When Bella was discharged the next time, it was at last acknowledged that the abuse was the cause of her mental health problems. This time when she reached out for help to leave, she found safety. She and her daughter were placed by Safe Steps in a temporary apartment, and at last she had a reprieve from the cycle of abuse and hospitalisations that were doing her more harm than good. It was welcome breathing space, though hearing that after 14 days, she would need to go and stay with family and friends – not options for her – made her question at times whether she would end up returning to her partner. 

But another crisis followed, as child protection authorities stepped in and removed Ashleigh from Bella’s care, apparently because of her multiple mental health admissions. She was stunned and baffled that at this point, when things were at last looking up, and she and her daughter were safe, and well-supported through McAuley’s case management and children’s team, this action was taken. 

‘I felt like a failure. Even those times in hospital were not worse than this,’ she says. It was even more confusing and distressing that Bella was given the option of her daughter staying with a family friend – or her violent father – even though they were living in a refuge to escape his abuse. 

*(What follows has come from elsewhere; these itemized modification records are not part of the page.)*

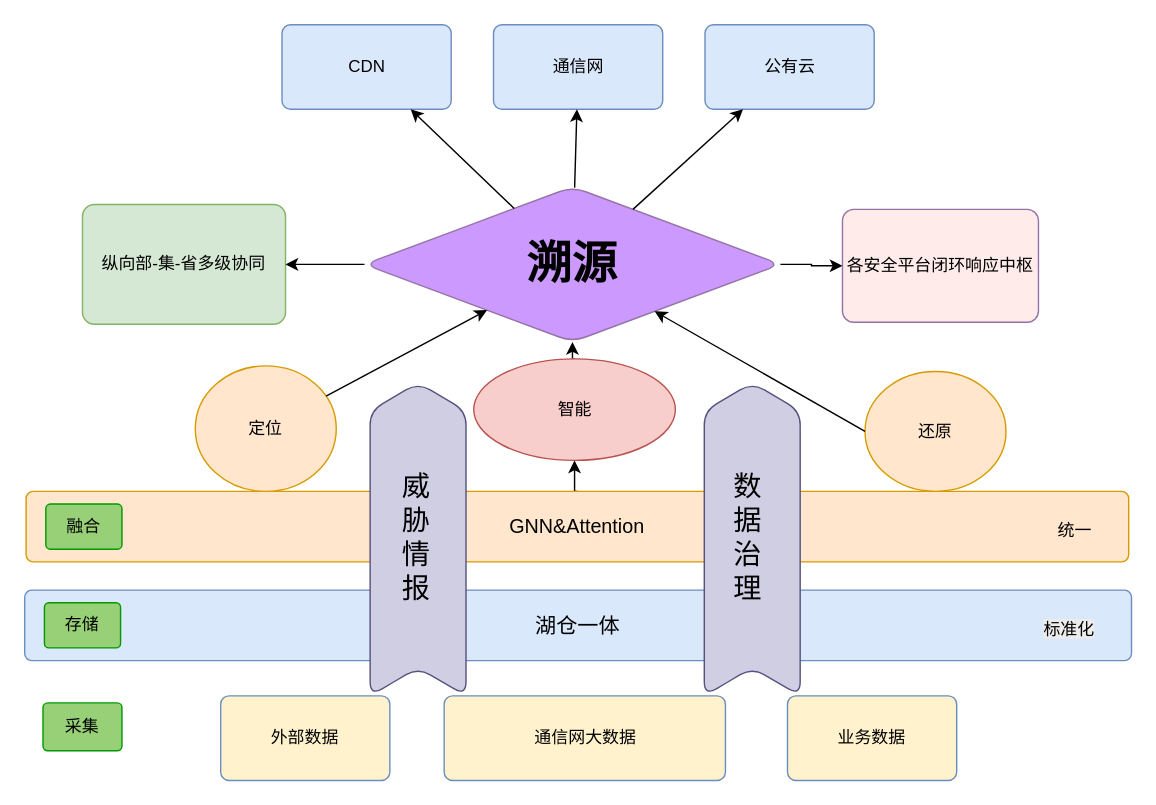
asdlijinquan/- keeps this draw.io diagram as 溯源架构.drawio. Above is the earlier version. Source tidied: cells renumbered, new cells numbered last; positions are measured from the earlier drawing's top-left corner, leaving out a move shared by most shapes. Both pictures are drawn from the tidied source at 141%, with x=0, y=0 at pixel (24, 24).
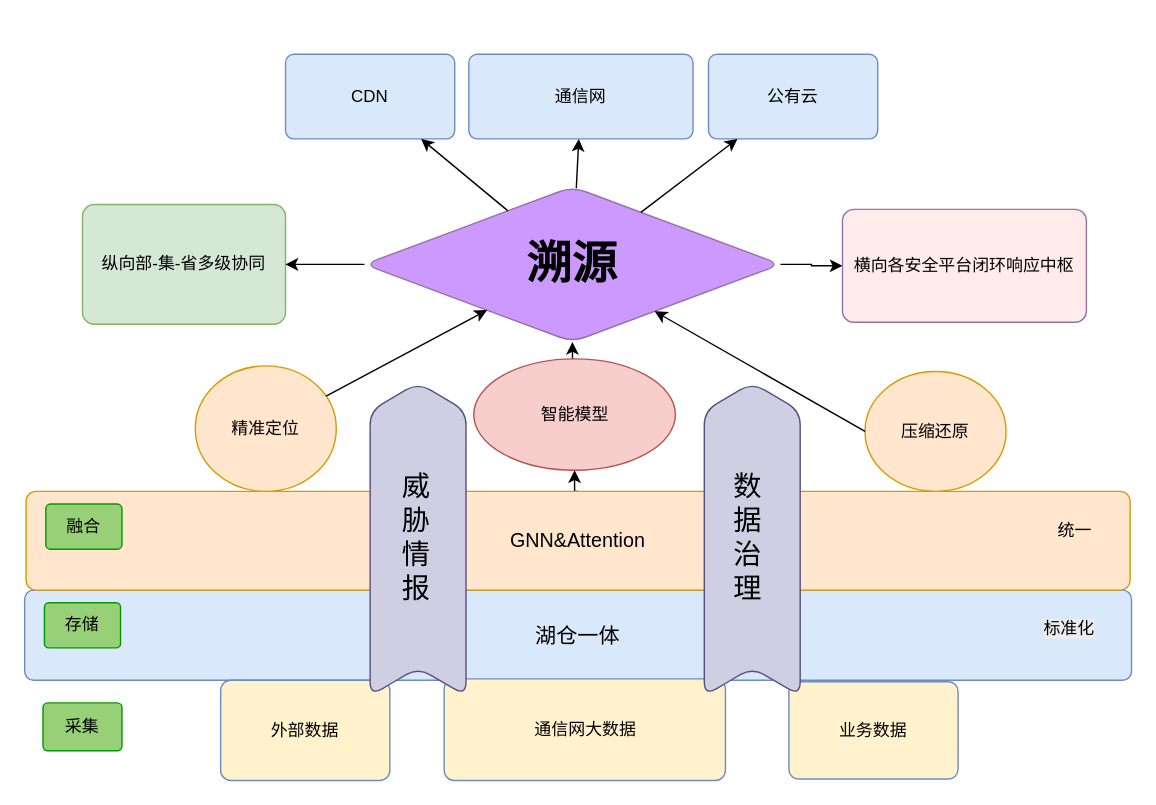
The same diagram, later.

Commit message:
更新溯源架构.drawio

Change to the diagram source:
```diff
@@
     <mxCell id="2" value="&lt;font style=&quot;font-size: 15px;&quot;&gt;湖仓一体&lt;/font&gt;" style="rounded=1;whiteSpace=wrap;html=1;arcSize=10;fillColor=#dae8fc;strokeColor=#6c8ebf;" parent="1" vertex="1">
-      <mxGeometry y="401" width="785" height="50" as="geometry" />
+      <mxGeometry y="401" width="785" height="64" as="geometry" />
     </mxCell>
@@
     <mxCell id="4" value="&lt;font style=&quot;font-size: 14px;&quot;&gt;GNN&amp;amp;Attention&lt;/font&gt;" style="rounded=1;whiteSpace=wrap;html=1;arcSize=10;fillColor=#ffe6cc;strokeColor=#d79b00;" parent="1" vertex="1">
-      <mxGeometry x="1" y="331" width="782" height="50" as="geometry" />
+      <mxGeometry x="1" y="331" width="783" height="70" as="geometry" />
     </mxCell>
     <mxCell id="5" value="外部数据" style="rounded=1;whiteSpace=wrap;html=1;arcSize=10;fillColor=#FFF2CC;strokeColor=#6c8ebf;" parent="1" vertex="1">
-      <mxGeometry x="139" y="476" width="120" height="60" as="geometry" />
+      <mxGeometry x="139" y="465" width="120" height="71" as="geometry" />
     </mxCell>
     <mxCell id="6" value="通信网大数据" style="rounded=1;whiteSpace=wrap;html=1;arcSize=10;fillColor=#FFF2CC;strokeColor=#6c8ebf;" parent="1" vertex="1">
-      <mxGeometry x="297.5" y="476" width="199.5" height="60" as="geometry" />
+      <mxGeometry x="297.5" y="464" width="199.5" height="72" as="geometry" />
     </mxCell>
     <mxCell id="7" value="业务数据" style="rounded=1;whiteSpace=wrap;html=1;arcSize=10;fillColor=#FFF2CC;strokeColor=#6c8ebf;" parent="1" vertex="1">
-      <mxGeometry x="541" y="476" width="120" height="60" as="geometry" />
+      <mxGeometry x="542" y="466" width="120" height="69" as="geometry" />
     </mxCell>
@@
-    <mxCell id="12" value="各安全平台闭环响应中枢" style="rounded=1;whiteSpace=wrap;html=1;arcSize=10;fillColor=#FEEBEA;strokeColor=#9673a6;" parent="1" vertex="1">
-      <mxGeometry x="580" y="131" width="139" height="80" as="geometry" />
+    <mxCell id="12" value="横向各安全平台闭环响应中枢" style="rounded=1;whiteSpace=wrap;html=1;arcSize=10;fillColor=#FEEBEA;strokeColor=#9673a6;" parent="1" vertex="1">
+      <mxGeometry x="580" y="131" width="173" height="80" as="geometry" />
     </mxCell>
@@
-    <mxCell id="16" value="定位" style="ellipse;whiteSpace=wrap;html=1;fillColor=#ffe6cc;strokeColor=#d79b00;" parent="1" vertex="1">
+    <mxCell id="16" value="精准定位" style="ellipse;whiteSpace=wrap;html=1;fillColor=#ffe6cc;strokeColor=#d79b00;" parent="1" vertex="1">
       <mxGeometry x="121" y="242" width="100" height="89" as="geometry" />
     </mxCell>
-    <mxCell id="17" value="还原" style="ellipse;whiteSpace=wrap;html=1;fillColor=#ffe6cc;strokeColor=#d79b00;" parent="1" vertex="1">
+    <mxCell id="17" value="压缩还原" style="ellipse;whiteSpace=wrap;html=1;fillColor=#ffe6cc;strokeColor=#d79b00;" parent="1" vertex="1">
       <mxGeometry x="596" y="246" width="100" height="85" as="geometry" />
     </mxCell>
     <mxCell id="18" value="CDN" style="rounded=1;whiteSpace=wrap;html=1;arcSize=10;fillColor=#dae8fc;strokeColor=#6c8ebf;" parent="1" vertex="1">
-      <mxGeometry x="182.5" width="120" height="60" as="geometry" />
+      <mxGeometry x="185" y="21" width="120" height="60" as="geometry" />
     </mxCell>
     <mxCell id="19" value="通信网" style="rounded=1;whiteSpace=wrap;html=1;arcSize=10;fillColor=#dae8fc;strokeColor=#6c8ebf;" parent="1" vertex="1">
-      <mxGeometry x="332.5" width="120" height="60" as="geometry" />
+      <mxGeometry x="315" y="21" width="159" height="60" as="geometry" />
     </mxCell>
     <mxCell id="20" value="公有云" style="rounded=1;whiteSpace=wrap;html=1;arcSize=10;fillColor=#dae8fc;strokeColor=#6c8ebf;" parent="1" vertex="1">
-      <mxGeometry x="482.5" width="120" height="60" as="geometry" />
+      <mxGeometry x="485" y="21" width="120" height="60" as="geometry" />
     </mxCell>
@@
-    <mxCell id="26" value="智能" style="ellipse;whiteSpace=wrap;html=1;fillColor=#f8cecc;strokeColor=#b85450;" parent="1" vertex="1">
-      <mxGeometry x="318.5" y="237" width="143" height="72" as="geometry" />
+    <mxCell id="26" value="智能模型" style="ellipse;whiteSpace=wrap;html=1;fillColor=#f8cecc;strokeColor=#b85450;" parent="1" vertex="1">
+      <mxGeometry x="318.5" y="237" width="143" height="79" as="geometry" />
     </mxCell>
```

Bella travelled on public transport for six hours to see Ashleigh on her allocated two days a week. Ashleigh was in temporary care with a friend’s family, but was allowed to stay with her father on weekends, despite the history of violence. ‘I was going to do whatever it takes to get her back, but it was the hardest time of my life, and opened up again all the trauma of my childhood.’ 

After two long months, Ashleigh is now back with her mum, and child protection have closed the case. The pair moved a few weeks ago to  a new home in  McAuley’s Wilma’s Place. ‘It would have been impossible for me to get a place to rent; I had low income and no rent history,’ says Bella. The ever-present threat of homelessness had prevented Bella leaving earlier, and feels she would have probably kept returning to at least give Ashleigh a roof over her head. 

‘I can call this home. I’m not worried about moving around again,’ says Bella. Through a flexible support package, she will have driving lessons so she can aim to get a car. In the meantime, Bella and Ashleigh keep in touch with other women and children still living in McAuley refuges. Recently, to mark International Children’s Day, mother and daughter went on an excursion organised by McAuley to the zoo, where Ashleigh was very excited to see the lions. 

Bella says: ‘I have a close relationship with the workers at McAuley and have found my own sense of family and belonging which I’ve never had before. I would really like others in my position to know that there is help there when you need it, and even though I had some awful experiences in the mental health system, I did find one place that listened and helped me, so don’t be afraid to still reach out and get the right care.’

*names have been changed